Mercedes’ CL 500 was a watershed vehicle for the German automaker. Not only was the car enormously popular in Europe and North America, it helped introduce several of its now-standard technological innovations.
The second generation of Mercedes’ CL coupés, introduced in 1999, featured the company’s most advanced active suspension systems to date.
The Active Body Control system uses four hydraulic suspension rams that use three pressure regulators. These regulators are connected to a combination power steering and suspension pump.
The pump pushes fluid at a pressure of 2,960 psi (20,400 kPa) through the system. This fluid is regulated by several intermediate computers and a master CPU.
The result is a car that stayed absolutely flat through corners and glided over dips and bumps in the road. That is, until the problems began.
CL 500 Suspension Failure
Like any active suspension, the CL 500’s Active Body Control (ABC) is comprised of a network of moving parts, sensors and computers. And like any active suspension, this cluster of components is destined for eventual failure.
Even before Mercedes’ onboard monitoring system indicated a suspension failure, the signs are painfully obvious to CL 500 owners:
A sagging rear end, nose diving when braking, that bouncy “settling” feeling when coming to a slow stop. Just like its air-powered counterparts, Mercedes’ ABC technology from this time eventually let owners (and the cars themselves!) down.
This left CL 500 owners with a choice on how to proceed. The question is whether to repair the current system, replace components with OEM parts, or convert the car to a simpler, more robust suspension kit.
Let’s explore those options.
As mentioned earlier, the Mercedes CL 500’s ABC suspension is made up of lots of little parts, sensors and computers.
The first issue with repairs is that often it is very difficult to identify which component needs fixing. The error code from your car is a handy first step, but even those might show just one of many issues with the suspension.
Furthermore, the interdependent nature of the ABC system means that when one component fails to do its job, it disrupts the entire system.
The breakdown of something like a sensor could mean that undue stress was put on the pump, setting it up for early failure.
Repairing the ABC suspension on your vehicle is at best a temporary solution, with more repairs a certain part of the future. While it might seem cheaper now to just replace a sensor or fluid line, chances are things will start to add up quickly.
So maybe you’ve fallen in love with the ABC system. It was a pretty advanced system for its day and age. It’s easy to see how someone might not want to change from that.
The Mercedes-Benz dealership is happy to accommodate you if this is your preference. By going to them you can get your CL 500 riding like the first day you bought it.
The only problem? Expense.
Here’s a breakdown of the components you’d need to replace and the cost of replacing them.
+ Front Hydraulic Strut Assemblies ($2,000/strut)

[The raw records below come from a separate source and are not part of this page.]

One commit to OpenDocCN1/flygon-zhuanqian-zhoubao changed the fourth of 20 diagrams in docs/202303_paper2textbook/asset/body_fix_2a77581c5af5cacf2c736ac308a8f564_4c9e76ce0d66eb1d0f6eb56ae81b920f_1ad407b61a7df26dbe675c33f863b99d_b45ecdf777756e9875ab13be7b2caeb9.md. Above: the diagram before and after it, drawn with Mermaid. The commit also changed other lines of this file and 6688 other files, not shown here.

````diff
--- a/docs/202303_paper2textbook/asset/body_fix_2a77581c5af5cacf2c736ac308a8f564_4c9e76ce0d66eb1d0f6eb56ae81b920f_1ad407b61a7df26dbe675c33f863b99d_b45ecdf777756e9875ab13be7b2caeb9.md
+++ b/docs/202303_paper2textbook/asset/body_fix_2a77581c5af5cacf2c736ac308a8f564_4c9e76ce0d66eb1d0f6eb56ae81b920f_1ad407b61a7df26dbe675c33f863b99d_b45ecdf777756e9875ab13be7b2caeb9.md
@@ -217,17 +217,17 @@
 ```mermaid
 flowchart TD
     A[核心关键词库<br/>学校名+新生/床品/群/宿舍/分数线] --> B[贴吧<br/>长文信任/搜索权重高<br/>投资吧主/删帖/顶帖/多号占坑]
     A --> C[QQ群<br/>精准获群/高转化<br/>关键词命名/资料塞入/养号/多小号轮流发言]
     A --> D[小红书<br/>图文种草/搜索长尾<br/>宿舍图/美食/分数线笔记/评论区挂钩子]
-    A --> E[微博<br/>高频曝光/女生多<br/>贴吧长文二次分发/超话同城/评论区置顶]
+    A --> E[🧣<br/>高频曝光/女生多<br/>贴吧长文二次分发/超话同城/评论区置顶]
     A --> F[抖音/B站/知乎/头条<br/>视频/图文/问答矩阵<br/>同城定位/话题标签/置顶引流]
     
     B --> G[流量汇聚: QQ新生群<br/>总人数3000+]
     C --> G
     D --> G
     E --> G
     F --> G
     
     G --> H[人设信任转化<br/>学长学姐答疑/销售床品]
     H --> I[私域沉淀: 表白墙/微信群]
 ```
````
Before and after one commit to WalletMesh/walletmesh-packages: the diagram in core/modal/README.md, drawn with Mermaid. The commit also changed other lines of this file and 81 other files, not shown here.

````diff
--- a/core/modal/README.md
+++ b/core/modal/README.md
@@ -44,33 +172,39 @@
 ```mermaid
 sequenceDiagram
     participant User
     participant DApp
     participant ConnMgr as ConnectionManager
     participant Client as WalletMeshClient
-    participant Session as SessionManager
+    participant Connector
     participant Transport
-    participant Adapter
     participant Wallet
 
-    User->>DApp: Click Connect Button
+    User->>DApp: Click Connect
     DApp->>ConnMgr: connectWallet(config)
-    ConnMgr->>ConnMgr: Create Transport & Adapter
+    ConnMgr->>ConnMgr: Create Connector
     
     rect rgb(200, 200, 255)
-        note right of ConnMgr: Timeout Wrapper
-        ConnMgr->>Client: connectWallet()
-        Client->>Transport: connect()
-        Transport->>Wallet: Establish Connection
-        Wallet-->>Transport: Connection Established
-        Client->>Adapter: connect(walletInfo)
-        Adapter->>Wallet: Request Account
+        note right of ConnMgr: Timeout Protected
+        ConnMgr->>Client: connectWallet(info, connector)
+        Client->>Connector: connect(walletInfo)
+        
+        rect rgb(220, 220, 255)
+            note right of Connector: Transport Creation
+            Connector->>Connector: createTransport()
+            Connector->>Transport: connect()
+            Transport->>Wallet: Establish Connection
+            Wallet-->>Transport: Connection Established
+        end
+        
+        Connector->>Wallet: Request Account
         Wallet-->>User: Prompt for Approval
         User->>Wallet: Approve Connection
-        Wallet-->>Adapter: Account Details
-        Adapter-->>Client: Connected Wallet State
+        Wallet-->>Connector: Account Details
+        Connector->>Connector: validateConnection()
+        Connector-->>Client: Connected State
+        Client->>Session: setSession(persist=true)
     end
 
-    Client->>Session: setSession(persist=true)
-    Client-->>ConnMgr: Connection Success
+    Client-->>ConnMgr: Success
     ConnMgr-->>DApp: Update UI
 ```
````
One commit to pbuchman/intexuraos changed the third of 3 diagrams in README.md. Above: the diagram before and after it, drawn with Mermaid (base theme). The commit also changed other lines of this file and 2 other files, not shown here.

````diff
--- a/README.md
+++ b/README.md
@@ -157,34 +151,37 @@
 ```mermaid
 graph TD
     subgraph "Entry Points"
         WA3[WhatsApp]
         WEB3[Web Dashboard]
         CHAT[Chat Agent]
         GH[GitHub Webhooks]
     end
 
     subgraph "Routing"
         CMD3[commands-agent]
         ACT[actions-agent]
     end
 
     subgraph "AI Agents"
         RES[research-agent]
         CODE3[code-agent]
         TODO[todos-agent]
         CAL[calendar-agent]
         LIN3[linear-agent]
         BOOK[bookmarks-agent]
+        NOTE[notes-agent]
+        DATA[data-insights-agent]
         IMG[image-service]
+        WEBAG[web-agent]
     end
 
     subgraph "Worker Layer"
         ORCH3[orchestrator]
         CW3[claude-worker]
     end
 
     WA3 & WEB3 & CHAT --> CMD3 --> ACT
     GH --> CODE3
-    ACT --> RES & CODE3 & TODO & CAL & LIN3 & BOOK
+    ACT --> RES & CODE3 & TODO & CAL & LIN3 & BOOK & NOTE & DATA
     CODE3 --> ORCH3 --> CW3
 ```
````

+ Rear Hydraulic Strut Assemblies ($1,700/strut)
+ Hydraulic Pump ($1,300)
+ Hydraulic Reservoir ($400)
Note that this list doesn’t even include any of the computer or sensor components.
The average time of suspension failure is at around 80-100,000 miles for this vehicle. Therefore, you’d likely spend more (around $9,000 to be specific) on replacing the suspension than the car itself is worth.
For many people, that’s simply not practical or even realistic.
There is, however, a third option. For less than the cost of one hydraulic strut, you can replace all four wheels with time-tested, simple mechanical coilover struts.
That’s your entire suspension replaced for less than $1,000.
Genuine Strutmasters conversion kits are engineered to be the perfect replacement for costly and burdensome active suspensions.
Once installed, these hardy struts come with a lifetime limited warranty. This means they’ll outlast your car or you’ll have your money back.
This also means once you install them, you can kiss those frequent trips to the mechanic or dealership goodbye. The brilliance in these kits is their simplicity.
That simplicity is easy to see for yourself. They are so easy to install, you should be able to do it yourself with just a few common tools and an afternoon.
Rather get it installed by your mechanic? The simple installation means you still save bundles on costly time “under the hood.”
If you’re ready to get that Mercedes-Benz CL 500 back on the road and ready to go without spending a fortune, give us a call at (866) 984-1443. One of our Suspension Experts will be there to help you get exactly what you need.